* [What is required]: Quote all entries exactly, leaving pictures aside.

* [Recorded data]:
====================

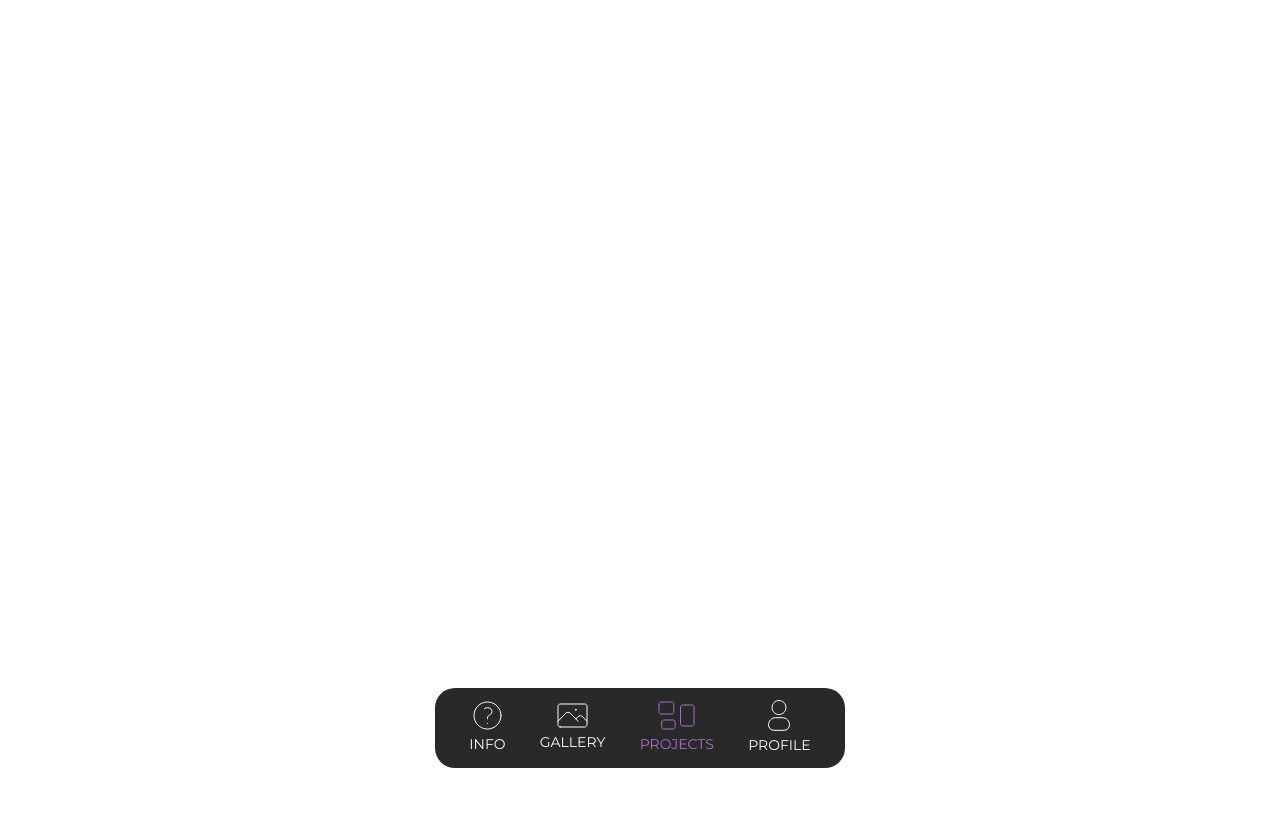
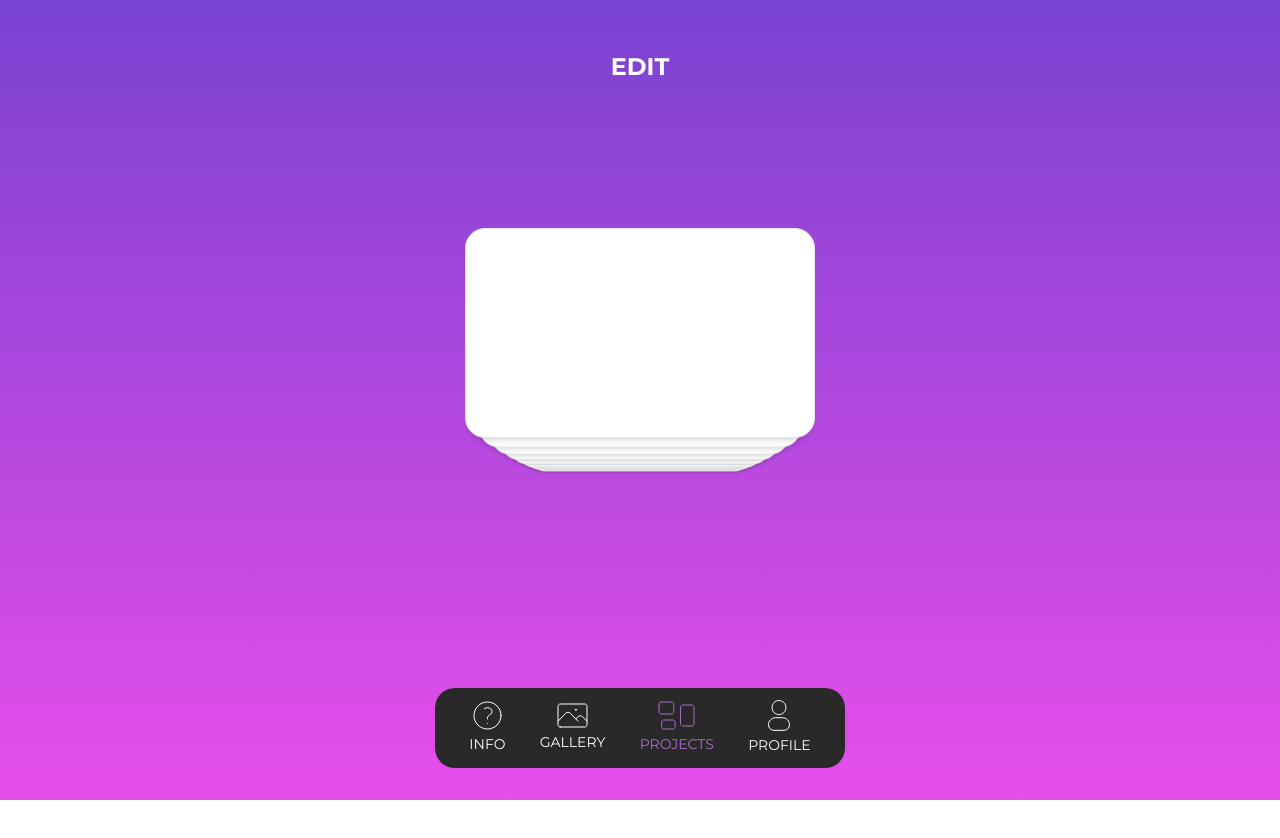
Before and after one commit to Ggaabriel/practice, a React (Vite) app: page /edit in a window 1280 px wide. Shown: the top 838 px of the page. Built offline with nearby package versions, Linux system fonts and the light colour scheme.

Commit message:
add edit page

```diff
--- a/package.json
+++ b/package.json
@@ -10,12 +10,15 @@
     "preview": "vite preview"
   },
   "dependencies": {
+    "@react-spring/web": "^9.7.3",
     "@reduxjs/toolkit": "^1.9.7",
     "@types/react-redux": "^7.1.27",
     "react": "^18.2.0",
+    "react-bubbly-transitions": "^1.0.1",
     "react-dom": "^18.2.0",
     "react-redux": "^8.1.3",
     "react-router-dom": "^6.17.0",
+    "react-wavy-transitions": "^1.1.1",
     "swiper": "^10.3.1",
     "vite-plugin-svgr": "^4.1.0"
   },
--- a/src/RoutersContainer/Routers.tsx
+++ b/src/RoutersContainer/Routers.tsx
@@ -1,6 +1,7 @@
 import { Route, Routes } from "react-router-dom";
 import Projects from "../pages/Projects/Projects";
 import Gallery from "../pages/Gallery/Gallery";
+import Edit from "../pages/Edit/Edit";
 
 const RoutersContainer = () => {
     return (
@@ -8,6 +9,7 @@ const RoutersContainer = () => {
             <Routes>
                 <Route path="/" element={<Projects />} />
                 <Route path="/gallery" element={<Gallery />} />
+                <Route path="/edit" element={<Edit />} />
             </Routes>
         </>
     );
--- /dev/null
+++ b/src/components/EditFormSlider/EditFormSlider.tsx
@@ -0,0 +1,43 @@
+import { Swiper, SwiperSlide } from "swiper/react";
+import { EffectCoverflow, Pagination } from "swiper/modules";
+import "swiper/css";
+import "swiper/css/effect-coverflow";
+import { ReactNode } from "react";
+
+interface IEditFormSliderProps {
+    children?: ReactNode;
+}
+
+const EditFormSlider = ({ children }: IEditFormSliderProps) => {
+    return (
+        <Swiper
+            effect={"coverflow"}
+            grabCursor={true}
+            centeredSlides={true}
+            slidesPerView={"auto"}
+            direction="vertical"
+            coverflowEffect={{
+                rotate: -5,
+                stretch: 190,
+                depth: 100,
+                modifier: 1,
+                slideShadows: false,
+            }}
+            pagination={true}
+            modules={[EffectCoverflow, Pagination]}
+            className="mySwiper rounded-[20px]"
+        >
+            {[...Array(8)].map((_) => (
+                <SwiperSlide className="">
+                    <div
+                        className={`w-[350px] h-[210px] transition rounded-[20px] bg-white shadow-md border`}
+                    >
+                        {children}
+                    </div>
+                </SwiperSlide>
+            ))}
+        </Swiper>
+    );
+};
+
+export default EditFormSlider;
--- a/src/index.css
+++ b/src/index.css
@@ -8,9 +8,6 @@
 html {
     height: calc(100vh * 2);
 }
-body {
-    overflow: hidden;
-}
 .header{
     color:#FFF;
     font-size: 24px;
@@ -19,7 +16,7 @@ body {
     line-height: normal;
     text-align: center;
 }
-.gallery, .projects {
+.gallery, .projects, .edit {
     background: var(--gradient, linear-gradient(180deg, #7942D1 0%, #E74EEA 100%));
     position: fixed;
     height: 100vh;
--- /dev/null
+++ b/src/pages/Edit/Edit.tsx
@@ -0,0 +1,13 @@
+import EditFormSlider from "../../components/EditFormSlider/EditFormSlider";
+
+const Edit = () => {
+    return (
+        <div className="edit grid grid-rows-6 items-center">
+            <h2 className=" header ">EDIT</h2>
+            <div className=""></div>
+            <EditFormSlider></EditFormSlider>
+        </div>
+    );
+};
+
+export default Edit;
--- a/src/pages/Projects/Projects.tsx
+++ b/src/pages/Projects/Projects.tsx
@@ -6,7 +6,10 @@ import practice from "../../assets/practice.png";
 import Edit from "../../assets/icons/edit.svg?react";
 import Link from "../../assets/icons/link.svg?react";
 import { useState } from "react";
-interface Props {}
+
+
+interface Props { }
+
 
 const Projects = ({}: Props) => {
     const [active, setActive] = useState(0);
@@ -21,7 +24,7 @@ const Projects = ({}: Props) => {
     //     }
     // });
     return (
-        <div className="projects h-screen grid grid-rows-6 items-center">
+        <div className="projects grid grid-rows-6 items-center">
             <h2 className=" header ">YOUR PROJECTS</h2>
             <Swiper
                 effect={"cards"}
@@ -34,18 +37,18 @@ const Projects = ({}: Props) => {
                 }}
                 onSlideChange={(e) => setActive(e.realIndex)}
             >
-                {[...new Array(3)].map((_, i) => {
+                {[...new Array(5)].map((_, i) => {
                     return (
                         <SwiperSlide
                             style={{
                                 backgroundColor:
                                     i === active
-                                        ? " rgb(209 213 219)"
+                                        ? " rgb(255 255 255)"
                                         : "rgb(107 114 128)",
                             }}
                             className={` transition rounded-[20px] text-center grid grid-rows-5 items-center justify-center`}
                         >
-                            <h2 className="text-[20px] font-bold">
+                            <h2 className="text-[practice20px] font-bold">
                                 PROJECT NAME
                             </h2>
                             <div className=" row-start-2 row-end-5">
@@ -60,6 +63,7 @@ const Projects = ({}: Props) => {
                     );
                 })}
             </Swiper>
+            <div className="w-10 h-10 "></div>
         </div>
     );
 };
```
Also changed, not shown: src/components/Menu/Menu.tsx (+7 -1 lines), src/assets/pup.svg (added), 1 other file (tests, documents, lock files or other folders).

====================

* [Your solution]:
Before and after one commit to Ggaabriel/practice, a React (Vite) app: page /edit in a window 1280 px wide. Shown: the top 838 px of the page. Built offline with nearby package versions, Linux system fonts and the light colour scheme.

Commit message:
add edit page

```diff
--- a/package.json
+++ b/package.json
@@ -10,12 +10,15 @@
     "preview": "vite preview"
   },
   "dependencies": {
+    "@react-spring/web": "^9.7.3",
     "@reduxjs/toolkit": "^1.9.7",
     "@types/react-redux": "^7.1.27",
     "react": "^18.2.0",
+    "react-bubbly-transitions": "^1.0.1",
     "react-dom": "^18.2.0",
     "react-redux": "^8.1.3",
     "react-router-dom": "^6.17.0",
+    "react-wavy-transitions": "^1.1.1",
     "swiper": "^10.3.1",
     "vite-plugin-svgr": "^4.1.0"
   },
--- a/src/RoutersContainer/Routers.tsx
+++ b/src/RoutersContainer/Routers.tsx
@@ -1,6 +1,7 @@
 import { Route, Routes } from "react-router-dom";
 import Projects from "../pages/Projects/Projects";
 import Gallery from "../pages/Gallery/Gallery";
+import Edit from "../pages/Edit/Edit";
 
 const RoutersContainer = () => {
     return (
@@ -8,6 +9,7 @@ const RoutersContainer = () => {
             <Routes>
                 <Route path="/" element={<Projects />} />
                 <Route path="/gallery" element={<Gallery />} />
+                <Route path="/edit" element={<Edit />} />
             </Routes>
         </>
     );
--- /dev/null
+++ b/src/components/EditFormSlider/EditFormSlider.tsx
@@ -0,0 +1,43 @@
+import { Swiper, SwiperSlide } from "swiper/react";
+import { EffectCoverflow, Pagination } from "swiper/modules";
+import "swiper/css";
+import "swiper/css/effect-coverflow";
+import { ReactNode } from "react";
+
+interface IEditFormSliderProps {
+    children?: ReactNode;
+}
+
+const EditFormSlider = ({ children }: IEditFormSliderProps) => {
+    return (
+        <Swiper
+            effect={"coverflow"}
+            grabCursor={true}
+            centeredSlides={true}
+            slidesPerView={"auto"}
+            direction="vertical"
+            coverflowEffect={{
+                rotate: -5,
+                stretch: 190,
+                depth: 100,
+                modifier: 1,
+                slideShadows: false,
+            }}
+            pagination={true}
+            modules={[EffectCoverflow, Pagination]}
+            className="mySwiper rounded-[20px]"
+        >
+            {[...Array(8)].map((_) => (
+                <SwiperSlide className="">
+                    <div
+                        className={`w-[350px] h-[210px] transition rounded-[20px] bg-white shadow-md border`}
+                    >
+                        {children}
+                    </div>
+                </SwiperSlide>
+            ))}
+        </Swiper>
+    );
+};
+
+export default EditFormSlider;
--- a/src/index.css
+++ b/src/index.css
@@ -8,9 +8,6 @@
 html {
     height: calc(100vh * 2);
 }
-body {
-    overflow: hidden;
-}
 .header{
     color:#FFF;
     font-size: 24px;
@@ -19,7 +16,7 @@ body {
     line-height: normal;
     text-align: center;
 }
-.gallery, .projects {
+.gallery, .projects, .edit {
     background: var(--gradient, linear-gradient(180deg, #7942D1 0%, #E74EEA 100%));
     position: fixed;
     height: 100vh;
--- /dev/null
+++ b/src/pages/Edit/Edit.tsx
@@ -0,0 +1,13 @@
+import EditFormSlider from "../../components/EditFormSlider/EditFormSlider";
+
+const Edit = () => {
+    return (
+        <div className="edit grid grid-rows-6 items-center">
+            <h2 className=" header ">EDIT</h2>
+            <div className=""></div>
+            <EditFormSlider></EditFormSlider>
+        </div>
+    );
+};
+
+export default Edit;
--- a/src/pages/Projects/Projects.tsx
+++ b/src/pages/Projects/Projects.tsx
@@ -6,7 +6,10 @@ import practice from "../../assets/practice.png";
 import Edit from "../../assets/icons/edit.svg?react";
 import Link from "../../assets/icons/link.svg?react";
 import { useState } from "react";
-interface Props {}
+
+
+interface Props { }
+
 
 const Projects = ({}: Props) => {
     const [active, setActive] = useState(0);
@@ -21,7 +24,7 @@ const Projects = ({}: Props) => {
     //     }
     // });
     return (
-        <div className="projects h-screen grid grid-rows-6 items-center">
+        <div className="projects grid grid-rows-6 items-center">
             <h2 className=" header ">YOUR PROJECTS</h2>
             <Swiper
                 effect={"cards"}
@@ -34,18 +37,18 @@ const Projects = ({}: Props) => {
                 }}
                 onSlideChange={(e) => setActive(e.realIndex)}
             >
-                {[...new Array(3)].map((_, i) => {
+                {[...new Array(5)].map((_, i) => {
                     return (
                         <SwiperSlide
                             style={{
                                 backgroundColor:
                                     i === active
-                                        ? " rgb(209 213 219)"
+                                        ? " rgb(255 255 255)"
                                         : "rgb(107 114 128)",
                             }}
                             className={` transition rounded-[20px] text-center grid grid-rows-5 items-center justify-center`}
                         >
-                            <h2 className="text-[20px] font-bold">
+                            <h2 className="text-[practice20px] font-bold">
                                 PROJECT NAME
                             </h2>
                             <div className=" row-start-2 row-end-5">
@@ -60,6 +63,7 @@ const Projects = ({}: Props) => {
                     );
                 })}
             </Swiper>
+            <div className="w-10 h-10 "></div>
         </div>
     );
 };
```
Also changed, not shown: src/components/Menu/Menu.tsx (+7 -1 lines), src/assets/pup.svg (added), 1 other file (tests, documents, lock files or other folders).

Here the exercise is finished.